Vancouver city proper isn't big in terms of population but its is extremely urban and ranks as one of best places to live on this planet.

At 545,671 residents they rank 5th In Skyscrapers. Cities like London and Hong Kong, with much higher populations, have fewer tall buildings.

Vancouver's success, both in terms of quality of life and rapid population growth, correlate with making density and walkability a priority. They didn't concentrate on green space, rather they planned density. They built up their Downtown vertically and developed their "riverfront" False Creek. This attracted people to their City. We should follow their model and not worry about merging with the County. That would increase our population numerically but most of what exists in the county isn't actually "city." Moreover, our density statistically would fall.

Skyhouse fits into this idea. Skyhouse should have been built on our vastly underutilized Gateway Mall. Politically such a decision would indicate that perhaps its creation was a mistake. Yet, how long should our City continue to implement a policy which clearly is a grand failure?

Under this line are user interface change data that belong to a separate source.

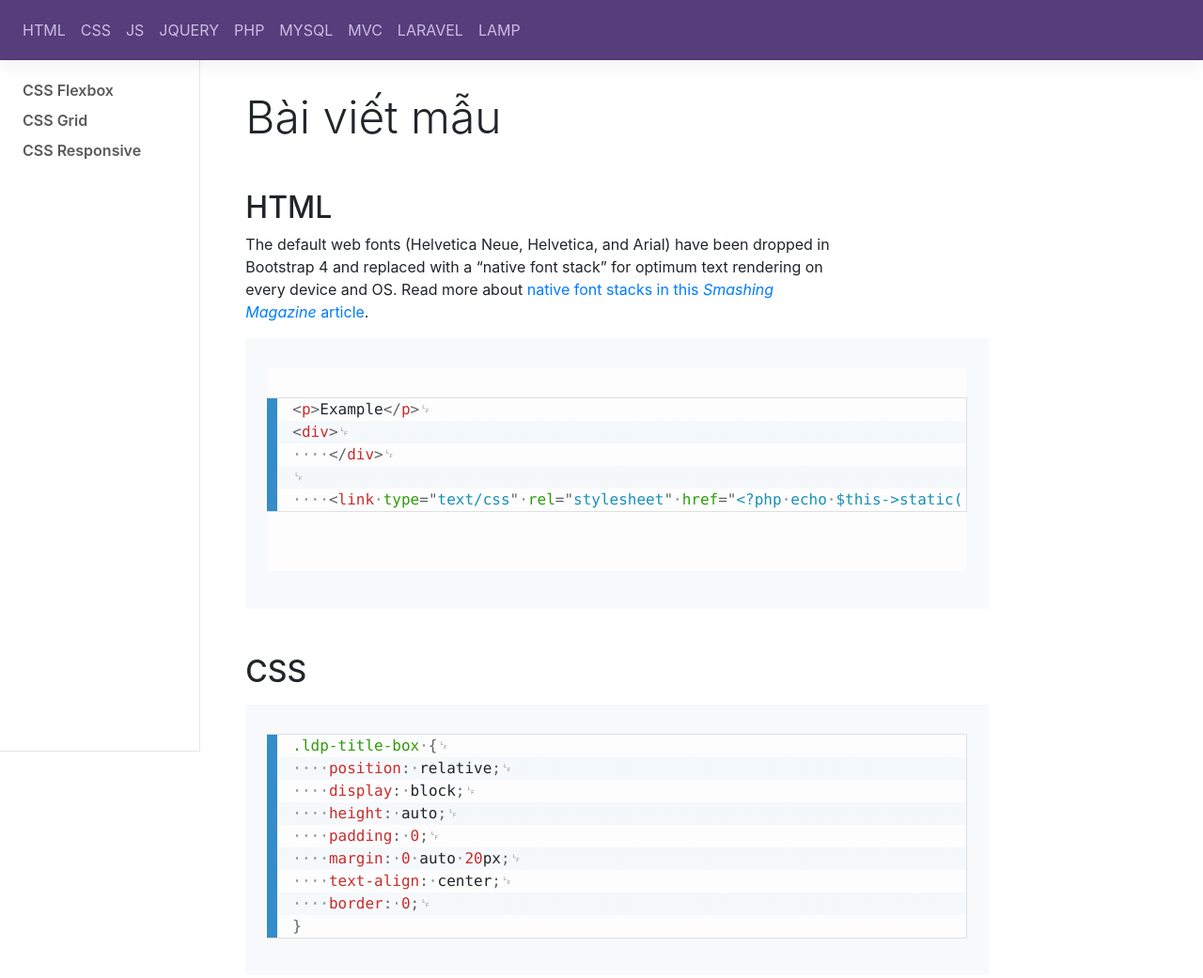
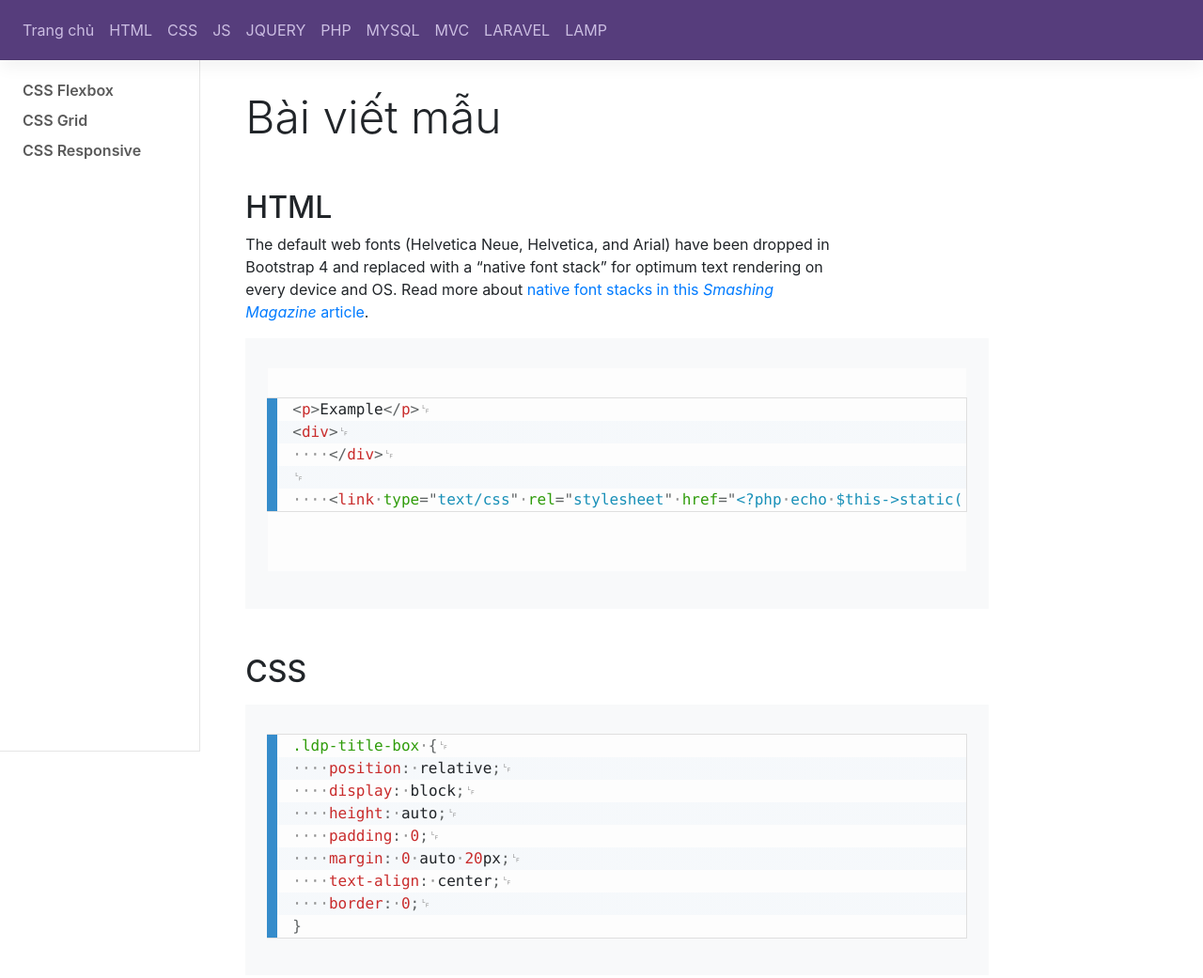
Before and after one commit to dathalongbay/documentation.io, a plain HTML site: page css/flexbox.html in a window 1280 px wide. Shown: the top 1041 px of the page at 94% size. Drawn offline with nearby package versions, Linux system fonts and the light colour scheme; some packages are replaced by stand-ins of ours; files that its build step writes are made by us from their sources; a script that the page names is missing; files whose address does not match are found by name.

Commit message:
Update flexbox.html

```diff
--- a/css/flexbox.html
+++ b/css/flexbox.html
@@ -35,6 +35,9 @@
 
     <div class="navbar-nav-scroll">
         <ul class="navbar-nav bd-navbar-nav flex-row">
+            <li class="nav-item">
+                <a class="nav-link " href="https://dathalongbay.github.io/documentation.io/">Trang chủ</a>
+            </li>
             <li class="nav-item">
                 <a class="nav-link " href="/">HTML</a>
             </li>
```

Anonymous said...

"Yet, how long should our City continue to implement a policy which clearly is a grand failure?"

How did the topic switch so quickly to the public school district?